BOSTON (Reuters) – A Rwandan man was sentenced on Monday to more than eight years in prison after being convicted of concealing his involvement in the African nation’s 1994 genocide in hopes of gaining asylum in the United States.
Jean Leonard Teganya, a Rwandan man who U.S. prosecutors said participated in the African nation’s 1994 genocide and who was convicted in April of lying in hope of gaining asylum in the United States, is seen in this undated photo provided by the U.S. Attorney’s Office for the District of Massachusetts, U.S., July 1, 2019. Courtesy U.S. Attorney’s Office for the District of Massachusetts/Handout via REUTERS
Federal prosecutors in Boston had sought 20 years in prison for Jean Leonard Teganya, 48, saying if he was being sentenced for the murders and rapes they say he participated in rather than immigration fraud, they would have sought a life term.

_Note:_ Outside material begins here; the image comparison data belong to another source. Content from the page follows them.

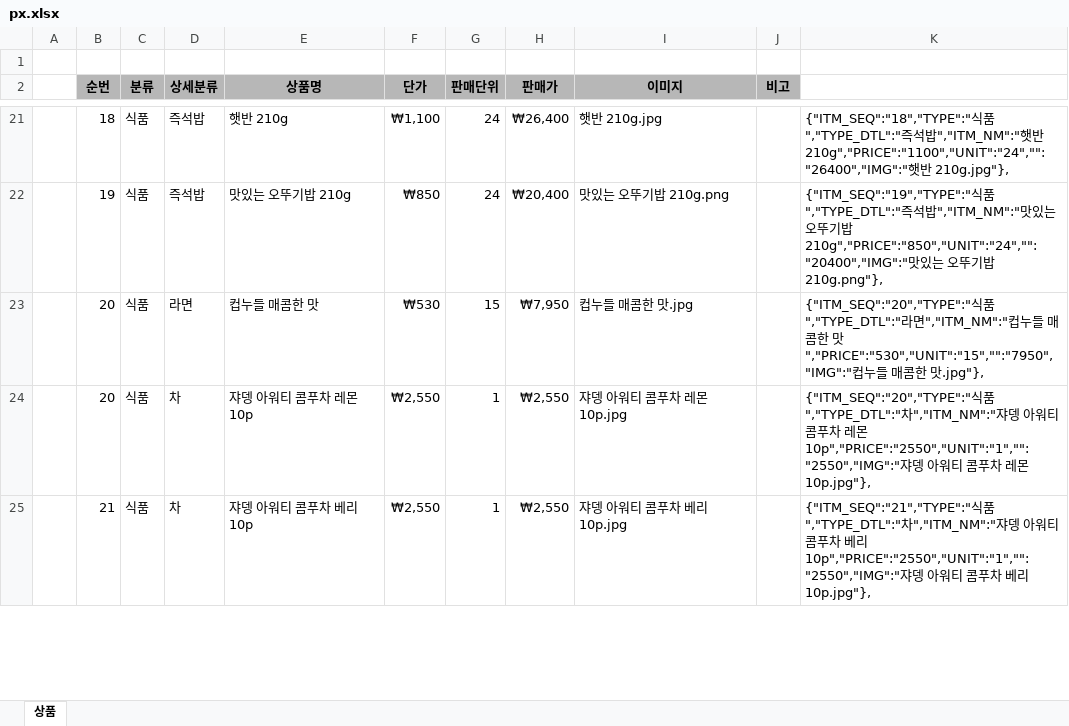
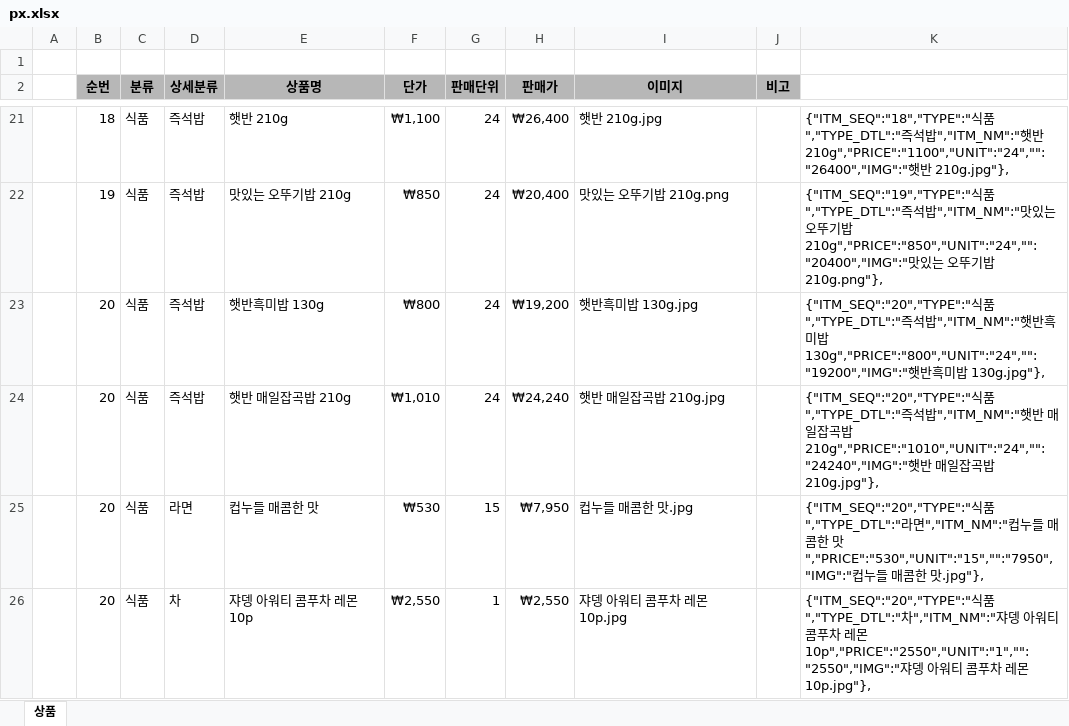
Before and after one commit to yhoo0094/pxtemp, an Excel workbook: px.xlsx, sheet 상품, drawn as a sheet; only a part is shown, gaps mark what is left out; the shorter side is filled out with more unchanged rows; values as stored, in another font and other column widths than the file's, no borders; the diff names each change by its address in the sheet, - before the commit and + after, or states it on an @@ line.

```diff
--- a/px.xlsx (sheet 상품)
+++ b/px.xlsx (sheet 상품)
+row 23:  | 20 | 식품 | 즉석밥 | 햇반흑미밥 130g | ₩800 | 24 | ₩19,200 | 햇반흑미밥 130g.jpg |  | {"ITM_SEQ":"20","TYPE":"식품","TYPE_DTL":"즉석밥","ITM_NM":"햇반흑미밥 130g","PRICE":"800","UNIT":"24","":"19200","IMG":"햇반흑미밥 130g.jpg"},
+row 24:  | 20 | 식품 | 즉석밥 | 햇반 매일잡곡밥 210g | ₩1,010 | 24 | ₩24,240 | 햇반 매일잡곡밥 210g.jpg |  | {"ITM_SEQ":"20","TYPE":"식품","TYPE_DTL":"즉석밥","ITM_NM":"햇반 매일잡곡밥 210g","PRICE":"1010","UNIT":"24","":"24240","IMG":"햇반 매일잡곡밥 210g.jpg"},
```
Also changed, not shown: 2 other files.
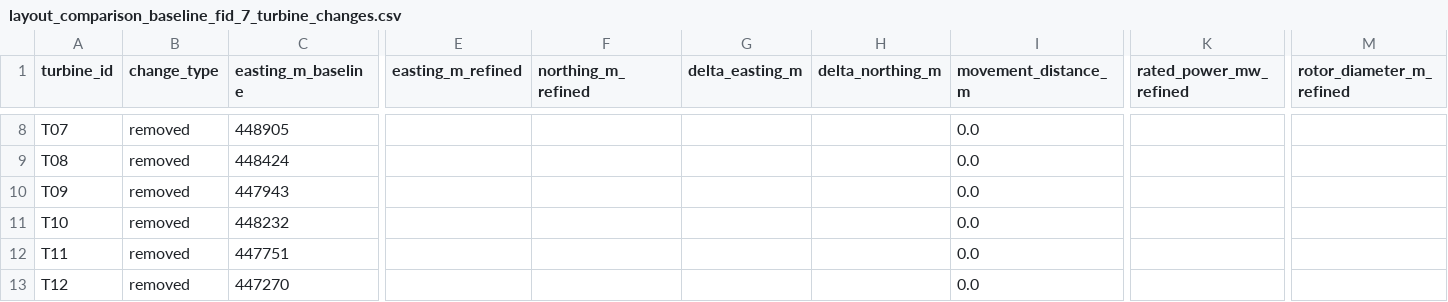
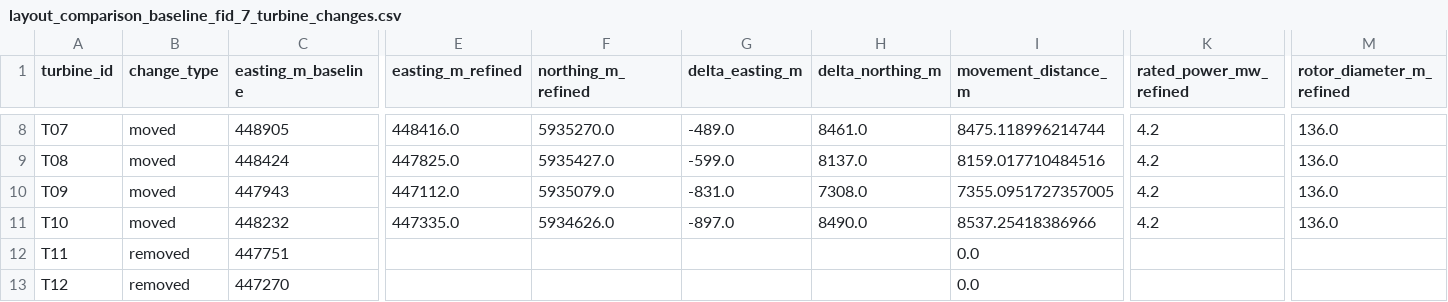
Before and after one commit to jamieod30/irish-onshore-wind-farm-feasibility-study, a CSV file: outputs/tables/optimisation/layout_comparison_baseline_fid_7_turbine_changes.csv, drawn as a sheet; only a part is shown, gaps mark what is left out; the diff covers the shown part only; the diff names each change by its address in the sheet, - before the commit and + after, or states it on an @@ line.

```diff
--- a/outputs/tables/optimisation/layout_comparison_baseline_fid_7_turbine_changes.csv
+++ b/outputs/tables/optimisation/layout_comparison_baseline_fid_7_turbine_changes.csv
-B8:B11 (change_type): removed
+B8:B11 (change_type): moved
-E8 (easting_m_refined): (empty)
+E8 (easting_m_refined): 448416.0
-F8 (northing_m_refined): (empty)
+F8 (northing_m_refined): 5935270.0
-G8 (delta_easting_m): (empty)
+G8 (delta_easting_m): -489.0
-H8 (delta_northing_m): (empty)
+H8 (delta_northing_m): 8461.0
-I8 (movement_distance_m): 0.0
+I8 (movement_distance_m): 8475.118996214744
-K8:K11 (rated_power_mw_refined): (empty)
+K8:K11 (rated_power_mw_refined): 4.2
-M8:M11 (rotor_diameter_m_refined): (empty)
+M8:M11 (rotor_diameter_m_refined): 136.0
-E9 (easting_m_refined): (empty)
+E9 (easting_m_refined): 447825.0
-F9 (northing_m_refined): (empty)
+F9 (northing_m_refined): 5935427.0
-G9 (delta_easting_m): (empty)
+G9 (delta_easting_m): -599.0
-H9 (delta_northing_m): (empty)
+H9 (delta_northing_m): 8137.0
-I9 (movement_distance_m): 0.0
+I9 (movement_distance_m): 8159.017710484516
-E10 (easting_m_refined): (empty)
+E10 (easting_m_refined): 447112.0
-F10 (northing_m_refined): (empty)
+F10 (northing_m_refined): 5935079.0
-G10 (delta_easting_m): (empty)
+G10 (delta_easting_m): -831.0
-H10 (delta_northing_m): (empty)
+H10 (delta_northing_m): 7308.0
-I10 (movement_distance_m): 0.0
+I10 (movement_distance_m): 7355.0951727357005
-E11 (easting_m_refined): (empty)
+E11 (easting_m_refined): 447335.0
-F11 (northing_m_refined): (empty)
+F11 (northing_m_refined): 5934626.0
-G11 (delta_easting_m): (empty)
+G11 (delta_easting_m): -897.0
-H11 (delta_northing_m): (empty)
+H11 (delta_northing_m): 8490.0
-I11 (movement_distance_m): 0.0
+I11 (movement_distance_m): 8537.25418386966
```
Also changed, not shown: 30 edited cells elsewhere in this file, data/optimisation/fid_7/selected_layout/layout_fid_7_aligned.csv, outputs/tables/layouts/candidate_layout_spacing_summary.csv, 46 other files.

U.S. District Judge F. Dennis Saylor said he did not want to suggest the genocide, in which members of a hard-line Hutu regime massacred an estimated 800,000 ethnic Tutsis and moderate Hutus during three months of slaughter, was not “horrifying.”
But the judge said he was not comfortable sentencing Teganya above the federal sentencing guidelines for the immigration-related crimes he was convicted of to punish him for crimes that he could not be charged over in the United States.
“The punishment should fit the offense,” he said.
Teganya is expected to appeal. His lawyer at trial argued Teganya fled Rwanda because after the genocide any Hutu could be implicated.
Prosecutors said that during the violence, Teganya was a medical student at a hospital in the southern Rwandan city of Butare and was active in the political party that helped perpetrate the genocide.
Citing witnesses, prosecutors alleged that Teganya led Hutu soldiers through the hospital to identify Tutsi patients who were then killed, and personally participated in the murder of seven Tutsis and five rapes.
He left Rwanda in mid-July 1994 and traveled through Congo, Kenya and India before arriving in Canada in 1999, prosecutors said.
He sought asylum in Canada, but officials concluded he took part in atrocities against Tutsis and, following years of litigation, ultimately ordered his removal from the country, prosecutors said.
They said he then fled in 2014 and crossed into the United States, entering through Houlton, Maine, where he encountered U.S. Customs and Border Control officers and requested asylum.
Reporting by Nate Raymond in Boston, Editing by Rosalba O’Brien